The church has a single nave, with rib vaults and a polygonal apse, and houses a Gothic retablo by Jaume Huguet. The façade is characterized by a large rose window.
Inside the church, on the right side next to a presbytery – a choir which is only accessible by the clergy – the tomb of Queen Elisenda is located. There is something particular about Queen Elisenda’s tomb: the sarcophagus is double-sided. On the cloister side Elisenda is figured as a mourning widow, on the church side as a queen.

via http://bit.ly/1JW8RsL

Monestir de Pedralbes by neobit

The monastery was founded by King Jaume el Just (James II of Aragon) for his wife Elisenda de Montcada in 1326.
The construction work of the monastery started in March 1326. Queen Elisenda chose its location in the village of Sarrià, which back then was far out of the city of Barcelona.
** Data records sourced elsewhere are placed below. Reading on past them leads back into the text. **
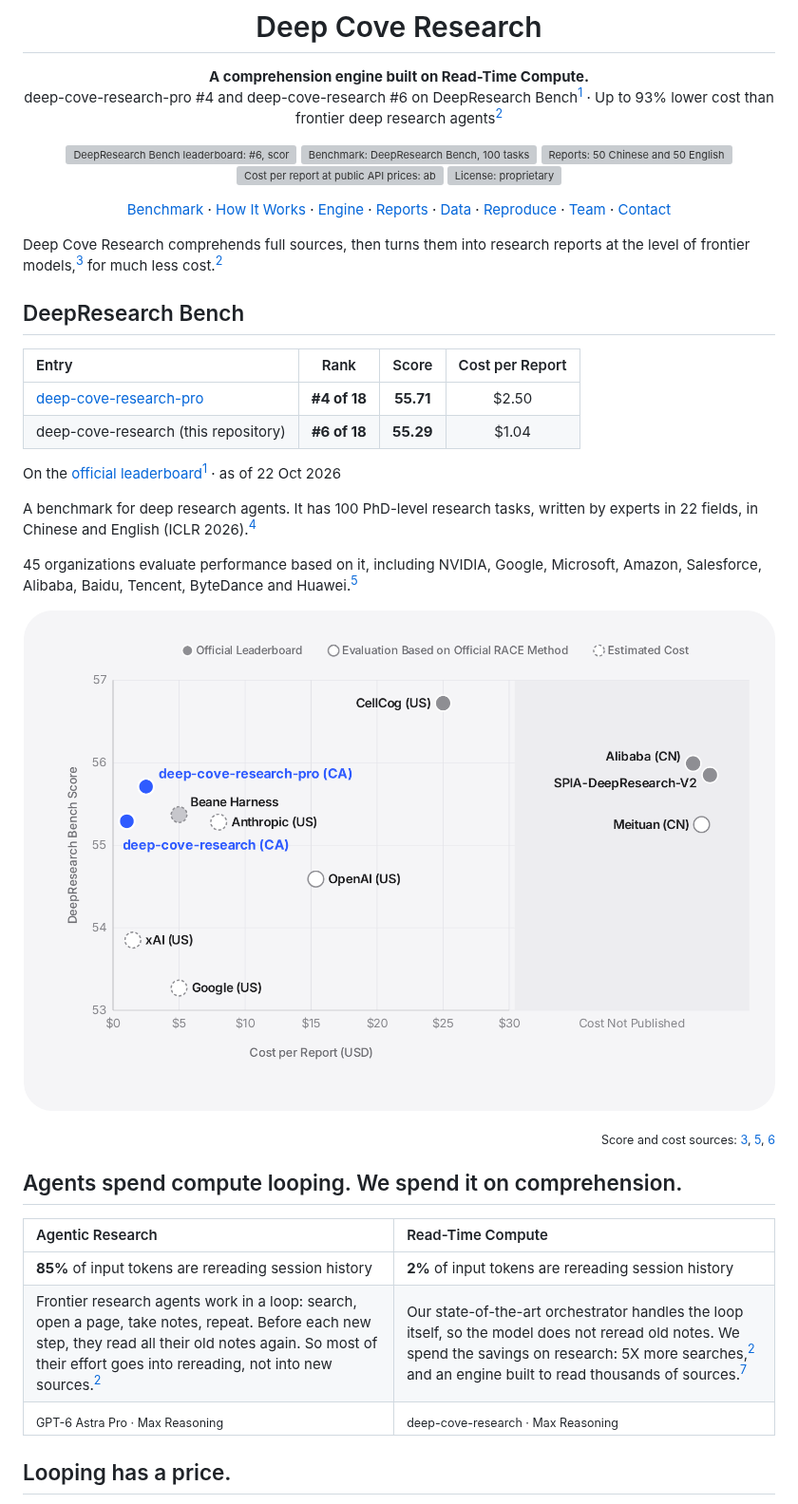
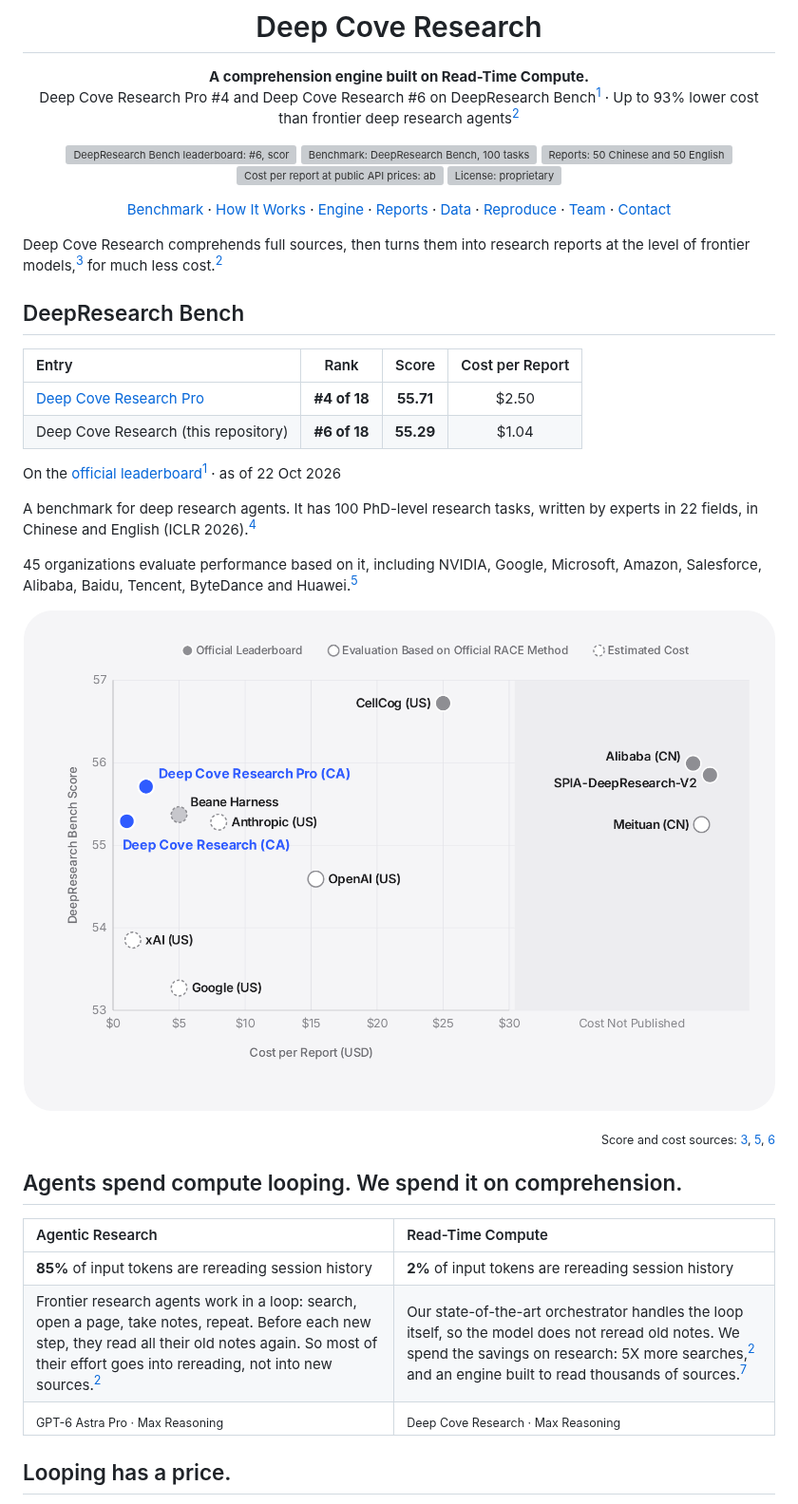
Before and after one commit to aldrinor/deep-cove-research, a Markdown page: README.md, the part around one of its changes. Shown at 95% size. GitHub-like rendering; pictures changed too: assets/chart-score-cost-light.png; grey boxes are pictures that could not be loaded.

```diff
--- a/README.md
+++ b/README.md
@@ -6,7 +6,7 @@
 
 <p align="center">
   <b>A comprehension engine built on Read-Time Compute.</b><br>
-  deep-cove-research-pro #4 and deep-cove-research #6 on DeepResearch Bench<sup><a href="#sources">1</a></sup> · Up to 93% lower cost than frontier deep research agents<sup><a href="#sources">2</a></sup>
+  Deep Cove Research Pro #4 and Deep Cove Research #6 on DeepResearch Bench<sup><a href="#sources">1</a></sup> · Up to 93% lower cost than frontier deep research agents<sup><a href="#sources">2</a></sup>
 </p>
 
 <p align="center">
@@ -29,8 +29,8 @@ Deep Cove Research comprehends full sources, then turns them into research repor
 
 | Entry | Rank | Score | Cost per Report |
 |:--|:-:|:-:|:-:|
-| [deep-cove-research-pro](https://github.com/aldrinor/deep-cove-research-pro) | **#4 of 18** | **55.71** | $2.50 |
-| deep-cove-research (this repository) | **#6 of 18** | **55.29** | $1.04 |
+| [Deep Cove Research Pro](https://github.com/aldrinor/deep-cove-research-pro) | **#4 of 18** | **55.71** | $2.50 |
+| Deep Cove Research (this repository) | **#6 of 18** | **55.29** | $1.04 |
 
 On the [official leaderboard](https://huggingface.co/spaces/muset-ai/DeepResearch-Bench-Leaderboard)<sup>[1](#sources)</sup> · as of 22 Oct 2026
 
@@ -43,7 +43,7 @@ A benchmark for deep research agents. It has 100 PhD-level research tasks, writt
 <p align="center">
   <picture>
     <source media="(prefers-color-scheme: dark)" srcset="assets/chart-score-cost-dark.png">
-    <img src="assets/chart-score-cost-light.png" width="100%" alt="DeepResearch Bench score against cost per report. Official leaderboard: CellCog (US) 56.72, $25 or more per session; Alibaba (CN) 55.99 and SPIA-DeepResearch-V2 55.85, cost not published; deep-cove-research-pro (CA) 55.71 at $2.50; Beane Harness 55.37, estimated about $5; deep-cove-research (CA) 55.29 at $1.04. Evaluation based on the official RACE method: Anthropic Claude Research (Fable 5.1 Max) 55.28, estimated about $8; Meituan LongCat 55.25, published by Meituan, cost not published; OpenAI GPT-6 Astra Pro Deep Research 54.59 at $15.36; xAI Grok Build 4.6 53.85, estimated about $1.50; Google Gemini 4 Deep Research 53.27, estimated about $5.">
+    <img src="assets/chart-score-cost-light.png" width="100%" alt="DeepResearch Bench score against cost per report. Official leaderboard: CellCog (US) 56.72, $25 or more per session; Alibaba (CN) 55.99 and SPIA-DeepResearch-V2 55.85, cost not published; Deep Cove Research Pro (CA) 55.71 at $2.50; Beane Harness 55.37, estimated about $5; Deep Cove Research (CA) 55.29 at $1.04. Evaluation based on the official RACE method: Anthropic Claude Research (Fable 5.1 Max) 55.28, estimated about $8; Meituan LongCat 55.25, published by Meituan, cost not published; OpenAI GPT-6 Astra Pro Deep Research 54.59 at $15.36; xAI Grok Build 4.6 53.85, estimated about $1.50; Google Gemini 4 Deep Research 53.27, estimated about $5.">
   </picture>
 </p>
 
@@ -55,7 +55,7 @@ A benchmark for deep research agents. It has 100 PhD-level research tasks, writt
 |:--|:--|
 | **85%** of input tokens are rereading session history | **2%** of input tokens are rereading session history |
 | Frontier research agents work in a loop: search, open a page, take notes, repeat. Before each new step, they read all their old notes again. So most of their effort goes into rereading, not into new sources.<sup>[2](#sources)</sup> | Our state-of-the-art orchestrator handles the loop itself, so the model does not reread old notes. We spend the savings on research: 5X more searches,<sup>[2](#sources)</sup> and an engine built to read thousands of sources.<sup>[7](#sources)</sup> |
-| <sub>GPT-6 Astra Pro · Max Reasoning</sub> | <sub>deep-cove-research · Max Reasoning</sub> |
+| <sub>GPT-6 Astra Pro · Max Reasoning</sub> | <sub>Deep Cove Research · Max Reasoning</sub> |
 
 ## Looping has a price.
 
```
Also changed, not shown: other parts of README.md (+8 -8 lines), assets/chart-cost-per-task-dark.png, assets/chart-cost-per-task-light.png, assets/chart-model-cost-dark.png, assets/chart-model-cost-light.png, assets/chart-score-cost-dark.png, 1 other file.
The name “Pedralbes” derives from the Latin Petras Albas (white stones), a white stone is the cornerstone of the apsis. On May 3, 1327 the nuns moved into the monastery.
Since the monastery was built within just one year, it was not influenced by any other architectural styles and is a fine example of particularly homogeneous gothic architecture in Catalonia.
It was not before the 15th century that the third and lowest storey was added to the cloister.
The church has a single nave, with rib vaults and a polygonal apse, and houses a Gothic retablo by Jaume Huguet. The façade is characterized by a large rose window.
Inside the church, on the right side next to a presbytery – a choir which is only accessible by the clergy – the tomb of Queen Elisenda is located. There is something particular about Queen Elisenda’s tomb: the sarcophagus is double-sided. On the cloister side Elisenda is figured as a mourning widow, on the church side as a queen.

via http://bit.ly/1D0CEvk